So a federal judge refused to throw out a lawsuit filed by the company’s former HR manager claiming she was wrongly denied those benefits, according to Washington-based legal publisher BNA.
If the ruling had gone the other way and the judge had found that the “wage and salary continuation” short-term disability policy from Progress Casting Group Inc. was a payroll practice instead of a federally regulated benefits plan, ERISA would not cover Mary Elizabeth Blank’s claims and her suit should have been dismissed, US District Judge Donovan Frank ruled.
Blank worked at Progress until May 2001. Progress Casting maintained a “wage and salary continuation practice” that provided up to 26 weeks of partial replacement income for full-time employees who were disabled due to accident, hospitalization, surgery, or sickness. UNUM Life Insurance Co. was claims administrator of the wage and salary continuation practice.
Employees were eligible for full health care and other benefits during the first 12 weeks they received pay under the practice. After the first 12 weeks expired, employees had to pick up the full cost of all health care benefits.
Blank filed an application for wage and salary continuation benefits with UNUM on May 31, 2001. Although UNUM approved Blank’s claim, Progress Casting refused to pay Blank’s benefits. Blank sued, alleging Progress Casting violated ERISA by refusing to pay her benefits.
Progress argued to Frank that the suit should be thrown out because its policy did not represent a benefit plan and, therefore, the court had no legal jurisdiction. Rejecting Progress Casting’s argument, Frank said it was not obvious that money paid to employees under the practice constituted “normal compensation” as contemplated by federal regulations.

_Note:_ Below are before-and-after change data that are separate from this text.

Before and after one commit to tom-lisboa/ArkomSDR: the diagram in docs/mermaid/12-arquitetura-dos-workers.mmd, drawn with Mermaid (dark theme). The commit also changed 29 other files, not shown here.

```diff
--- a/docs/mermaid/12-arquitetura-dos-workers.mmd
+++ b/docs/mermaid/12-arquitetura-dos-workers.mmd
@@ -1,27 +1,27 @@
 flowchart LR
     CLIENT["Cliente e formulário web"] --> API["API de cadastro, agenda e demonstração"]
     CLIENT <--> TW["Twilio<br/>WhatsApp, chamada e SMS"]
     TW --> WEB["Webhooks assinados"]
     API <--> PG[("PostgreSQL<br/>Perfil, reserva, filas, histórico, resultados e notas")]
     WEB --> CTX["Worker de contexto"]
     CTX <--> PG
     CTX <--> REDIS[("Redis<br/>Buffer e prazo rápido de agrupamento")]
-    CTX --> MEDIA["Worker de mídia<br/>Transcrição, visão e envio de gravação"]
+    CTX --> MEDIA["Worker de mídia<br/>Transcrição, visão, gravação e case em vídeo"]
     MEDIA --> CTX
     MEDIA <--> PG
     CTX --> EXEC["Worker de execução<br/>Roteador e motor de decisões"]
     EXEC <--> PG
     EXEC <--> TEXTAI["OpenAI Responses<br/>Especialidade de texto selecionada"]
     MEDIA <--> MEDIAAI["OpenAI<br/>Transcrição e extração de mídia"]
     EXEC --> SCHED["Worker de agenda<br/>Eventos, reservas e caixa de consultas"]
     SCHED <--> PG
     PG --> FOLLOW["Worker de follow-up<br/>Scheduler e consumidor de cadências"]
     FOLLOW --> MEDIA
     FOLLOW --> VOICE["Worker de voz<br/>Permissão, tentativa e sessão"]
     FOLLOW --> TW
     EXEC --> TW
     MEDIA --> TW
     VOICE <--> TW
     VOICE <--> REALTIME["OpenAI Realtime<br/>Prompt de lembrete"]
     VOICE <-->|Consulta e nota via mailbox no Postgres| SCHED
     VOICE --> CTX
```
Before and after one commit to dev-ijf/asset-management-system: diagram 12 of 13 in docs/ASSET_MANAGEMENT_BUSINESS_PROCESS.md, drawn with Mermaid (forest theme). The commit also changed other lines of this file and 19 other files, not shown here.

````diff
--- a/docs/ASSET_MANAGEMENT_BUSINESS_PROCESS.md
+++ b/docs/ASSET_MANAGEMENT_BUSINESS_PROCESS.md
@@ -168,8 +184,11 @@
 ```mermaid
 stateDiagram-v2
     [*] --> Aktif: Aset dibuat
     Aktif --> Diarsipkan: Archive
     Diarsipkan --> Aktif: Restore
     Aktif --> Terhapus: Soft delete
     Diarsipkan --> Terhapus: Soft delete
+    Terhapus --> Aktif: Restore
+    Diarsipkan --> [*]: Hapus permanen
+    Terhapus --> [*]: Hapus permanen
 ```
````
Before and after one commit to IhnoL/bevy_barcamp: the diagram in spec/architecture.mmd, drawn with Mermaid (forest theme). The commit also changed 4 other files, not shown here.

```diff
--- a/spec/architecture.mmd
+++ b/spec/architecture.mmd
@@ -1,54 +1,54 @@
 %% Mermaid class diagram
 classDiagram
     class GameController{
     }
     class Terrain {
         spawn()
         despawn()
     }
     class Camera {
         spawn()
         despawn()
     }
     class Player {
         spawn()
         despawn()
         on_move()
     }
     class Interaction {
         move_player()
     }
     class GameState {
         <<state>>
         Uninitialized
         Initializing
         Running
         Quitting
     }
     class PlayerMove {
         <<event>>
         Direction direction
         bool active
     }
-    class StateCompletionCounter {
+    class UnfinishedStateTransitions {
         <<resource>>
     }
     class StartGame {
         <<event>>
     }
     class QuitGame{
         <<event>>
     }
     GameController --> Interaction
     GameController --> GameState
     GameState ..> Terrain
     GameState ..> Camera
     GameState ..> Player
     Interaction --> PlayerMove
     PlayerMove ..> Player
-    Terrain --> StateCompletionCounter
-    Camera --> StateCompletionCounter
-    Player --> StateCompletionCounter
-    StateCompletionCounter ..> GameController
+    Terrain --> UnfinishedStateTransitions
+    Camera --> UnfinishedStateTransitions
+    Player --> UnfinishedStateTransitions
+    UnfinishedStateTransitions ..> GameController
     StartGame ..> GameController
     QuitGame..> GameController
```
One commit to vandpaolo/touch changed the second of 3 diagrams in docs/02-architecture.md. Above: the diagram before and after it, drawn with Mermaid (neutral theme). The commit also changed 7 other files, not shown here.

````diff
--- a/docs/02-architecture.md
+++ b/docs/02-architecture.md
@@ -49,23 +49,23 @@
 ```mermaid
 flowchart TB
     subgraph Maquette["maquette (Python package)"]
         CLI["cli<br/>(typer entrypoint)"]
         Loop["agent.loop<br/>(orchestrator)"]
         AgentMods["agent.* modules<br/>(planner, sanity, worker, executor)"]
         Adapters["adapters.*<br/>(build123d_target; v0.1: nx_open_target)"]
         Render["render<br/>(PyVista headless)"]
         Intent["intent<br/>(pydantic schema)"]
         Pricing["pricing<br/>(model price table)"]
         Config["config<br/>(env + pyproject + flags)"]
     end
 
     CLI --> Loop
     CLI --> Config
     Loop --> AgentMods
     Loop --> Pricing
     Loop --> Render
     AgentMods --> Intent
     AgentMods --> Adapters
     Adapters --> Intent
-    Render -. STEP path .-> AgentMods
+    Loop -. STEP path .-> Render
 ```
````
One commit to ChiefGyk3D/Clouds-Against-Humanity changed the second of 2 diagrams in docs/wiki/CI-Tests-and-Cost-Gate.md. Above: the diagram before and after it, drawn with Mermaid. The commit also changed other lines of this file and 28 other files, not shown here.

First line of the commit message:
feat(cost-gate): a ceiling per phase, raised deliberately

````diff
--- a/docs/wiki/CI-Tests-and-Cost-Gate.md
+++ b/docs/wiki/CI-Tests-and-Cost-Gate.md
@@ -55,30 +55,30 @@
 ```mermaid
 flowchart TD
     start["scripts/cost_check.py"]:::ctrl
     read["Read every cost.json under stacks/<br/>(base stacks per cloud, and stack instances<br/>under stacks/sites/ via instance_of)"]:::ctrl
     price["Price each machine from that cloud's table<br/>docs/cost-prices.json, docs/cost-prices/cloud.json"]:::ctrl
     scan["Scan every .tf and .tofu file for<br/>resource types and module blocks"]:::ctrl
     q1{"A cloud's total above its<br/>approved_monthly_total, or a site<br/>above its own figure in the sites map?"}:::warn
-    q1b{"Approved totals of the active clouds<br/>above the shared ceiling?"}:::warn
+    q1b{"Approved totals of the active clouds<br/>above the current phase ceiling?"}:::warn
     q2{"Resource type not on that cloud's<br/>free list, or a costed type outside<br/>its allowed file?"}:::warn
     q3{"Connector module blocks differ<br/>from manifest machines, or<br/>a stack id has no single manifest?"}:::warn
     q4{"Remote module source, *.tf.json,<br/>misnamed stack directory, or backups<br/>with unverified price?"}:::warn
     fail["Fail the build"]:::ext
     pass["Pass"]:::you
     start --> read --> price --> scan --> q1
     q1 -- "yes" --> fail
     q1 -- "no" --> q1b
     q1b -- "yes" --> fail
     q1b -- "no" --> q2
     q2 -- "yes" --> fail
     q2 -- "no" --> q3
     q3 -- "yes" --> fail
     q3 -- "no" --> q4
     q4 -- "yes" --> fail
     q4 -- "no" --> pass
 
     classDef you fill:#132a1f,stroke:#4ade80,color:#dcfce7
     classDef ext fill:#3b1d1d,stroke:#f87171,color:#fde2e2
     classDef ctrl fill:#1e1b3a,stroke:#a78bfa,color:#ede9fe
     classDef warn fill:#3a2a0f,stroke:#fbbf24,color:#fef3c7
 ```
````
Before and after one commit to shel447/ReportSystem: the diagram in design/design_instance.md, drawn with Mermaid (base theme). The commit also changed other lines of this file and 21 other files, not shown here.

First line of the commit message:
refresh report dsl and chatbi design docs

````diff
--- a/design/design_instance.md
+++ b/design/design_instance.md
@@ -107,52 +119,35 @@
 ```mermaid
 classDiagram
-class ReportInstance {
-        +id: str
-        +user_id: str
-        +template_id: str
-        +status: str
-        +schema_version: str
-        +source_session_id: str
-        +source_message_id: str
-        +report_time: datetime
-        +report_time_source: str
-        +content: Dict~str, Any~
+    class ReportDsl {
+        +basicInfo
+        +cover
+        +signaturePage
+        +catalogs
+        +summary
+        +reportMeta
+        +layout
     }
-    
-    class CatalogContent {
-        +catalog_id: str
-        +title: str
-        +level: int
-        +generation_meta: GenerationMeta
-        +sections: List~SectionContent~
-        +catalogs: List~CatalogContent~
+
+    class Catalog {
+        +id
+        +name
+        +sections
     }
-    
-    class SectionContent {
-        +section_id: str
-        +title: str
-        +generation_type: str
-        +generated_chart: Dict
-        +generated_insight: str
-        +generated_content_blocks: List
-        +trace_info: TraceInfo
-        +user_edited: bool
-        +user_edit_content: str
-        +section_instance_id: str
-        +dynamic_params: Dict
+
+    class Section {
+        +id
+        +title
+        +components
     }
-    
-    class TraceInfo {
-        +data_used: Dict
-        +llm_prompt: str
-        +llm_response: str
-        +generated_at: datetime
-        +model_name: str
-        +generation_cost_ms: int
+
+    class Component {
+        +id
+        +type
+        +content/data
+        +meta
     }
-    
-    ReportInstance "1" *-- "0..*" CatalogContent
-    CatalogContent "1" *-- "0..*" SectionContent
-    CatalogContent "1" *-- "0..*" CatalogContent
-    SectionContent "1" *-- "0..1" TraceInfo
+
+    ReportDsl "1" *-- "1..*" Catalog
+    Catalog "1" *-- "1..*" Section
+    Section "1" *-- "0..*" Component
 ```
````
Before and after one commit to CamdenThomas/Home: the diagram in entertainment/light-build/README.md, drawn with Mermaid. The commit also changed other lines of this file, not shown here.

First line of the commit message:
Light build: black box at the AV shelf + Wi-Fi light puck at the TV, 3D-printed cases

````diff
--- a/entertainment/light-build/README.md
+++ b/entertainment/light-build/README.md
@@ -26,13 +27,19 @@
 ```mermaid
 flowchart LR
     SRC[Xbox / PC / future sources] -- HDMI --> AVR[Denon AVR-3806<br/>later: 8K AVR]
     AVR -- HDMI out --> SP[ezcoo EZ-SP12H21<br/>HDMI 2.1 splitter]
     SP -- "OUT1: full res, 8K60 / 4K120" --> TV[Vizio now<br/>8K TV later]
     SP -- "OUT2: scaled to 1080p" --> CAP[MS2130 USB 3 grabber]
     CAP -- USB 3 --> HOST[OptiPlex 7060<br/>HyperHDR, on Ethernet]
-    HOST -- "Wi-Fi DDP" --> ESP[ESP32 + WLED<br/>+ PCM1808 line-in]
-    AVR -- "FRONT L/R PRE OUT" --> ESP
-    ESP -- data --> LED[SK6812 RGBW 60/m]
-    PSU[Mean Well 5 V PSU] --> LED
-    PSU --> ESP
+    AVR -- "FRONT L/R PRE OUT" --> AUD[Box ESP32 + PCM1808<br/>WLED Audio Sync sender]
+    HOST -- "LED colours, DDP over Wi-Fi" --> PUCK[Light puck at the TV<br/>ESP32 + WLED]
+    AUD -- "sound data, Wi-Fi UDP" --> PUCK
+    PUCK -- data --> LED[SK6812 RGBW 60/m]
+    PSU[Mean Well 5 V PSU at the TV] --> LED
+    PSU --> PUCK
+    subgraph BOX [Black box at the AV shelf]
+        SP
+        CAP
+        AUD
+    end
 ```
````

The case is Blank v. Progress Casting Group Inc ., D. Minn., No. 02-4155 (DWF/SRN), 2/26/03.